TASK OBJECTIVE
The required result is each line of the entries below containing the string "form".

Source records
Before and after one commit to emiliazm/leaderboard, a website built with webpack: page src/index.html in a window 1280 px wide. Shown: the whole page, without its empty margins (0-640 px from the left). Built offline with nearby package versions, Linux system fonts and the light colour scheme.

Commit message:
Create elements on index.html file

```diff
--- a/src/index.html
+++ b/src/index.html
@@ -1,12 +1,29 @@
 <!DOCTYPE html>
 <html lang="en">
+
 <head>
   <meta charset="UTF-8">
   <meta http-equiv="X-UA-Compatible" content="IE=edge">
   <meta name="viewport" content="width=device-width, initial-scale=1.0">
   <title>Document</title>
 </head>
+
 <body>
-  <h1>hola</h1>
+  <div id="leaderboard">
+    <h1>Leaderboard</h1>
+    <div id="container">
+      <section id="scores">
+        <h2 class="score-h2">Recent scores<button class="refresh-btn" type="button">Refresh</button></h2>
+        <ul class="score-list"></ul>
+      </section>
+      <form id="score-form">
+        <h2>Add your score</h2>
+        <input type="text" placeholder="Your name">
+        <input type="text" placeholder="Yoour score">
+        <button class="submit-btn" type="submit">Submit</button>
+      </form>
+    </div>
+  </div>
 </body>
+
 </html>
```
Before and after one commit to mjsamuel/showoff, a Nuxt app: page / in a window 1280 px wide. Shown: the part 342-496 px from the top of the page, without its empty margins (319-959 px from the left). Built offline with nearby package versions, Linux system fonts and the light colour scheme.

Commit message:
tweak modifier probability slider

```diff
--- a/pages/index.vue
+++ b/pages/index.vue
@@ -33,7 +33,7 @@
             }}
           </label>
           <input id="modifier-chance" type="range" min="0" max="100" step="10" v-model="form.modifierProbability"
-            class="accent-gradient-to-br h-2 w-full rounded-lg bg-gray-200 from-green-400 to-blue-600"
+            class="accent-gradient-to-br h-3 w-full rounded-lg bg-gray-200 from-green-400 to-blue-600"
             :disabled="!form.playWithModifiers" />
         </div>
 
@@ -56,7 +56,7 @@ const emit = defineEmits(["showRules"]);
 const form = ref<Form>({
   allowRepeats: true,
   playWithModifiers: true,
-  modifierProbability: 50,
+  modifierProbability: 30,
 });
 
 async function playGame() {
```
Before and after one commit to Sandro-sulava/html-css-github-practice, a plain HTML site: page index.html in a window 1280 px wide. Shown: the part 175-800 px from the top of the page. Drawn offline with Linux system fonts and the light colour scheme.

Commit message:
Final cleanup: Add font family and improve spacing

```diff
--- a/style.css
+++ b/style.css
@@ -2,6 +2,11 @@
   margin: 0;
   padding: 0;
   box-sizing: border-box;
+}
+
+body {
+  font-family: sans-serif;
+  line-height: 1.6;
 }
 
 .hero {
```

ANSWER SPACE
+      <form id="score-form">
+      </form>
           <input id="modifier-chance" type="range" min="0" max="100" step="10" v-model="form.modifierProbability"
             :disabled="!form.playWithModifiers" />
 const form = ref<Form>({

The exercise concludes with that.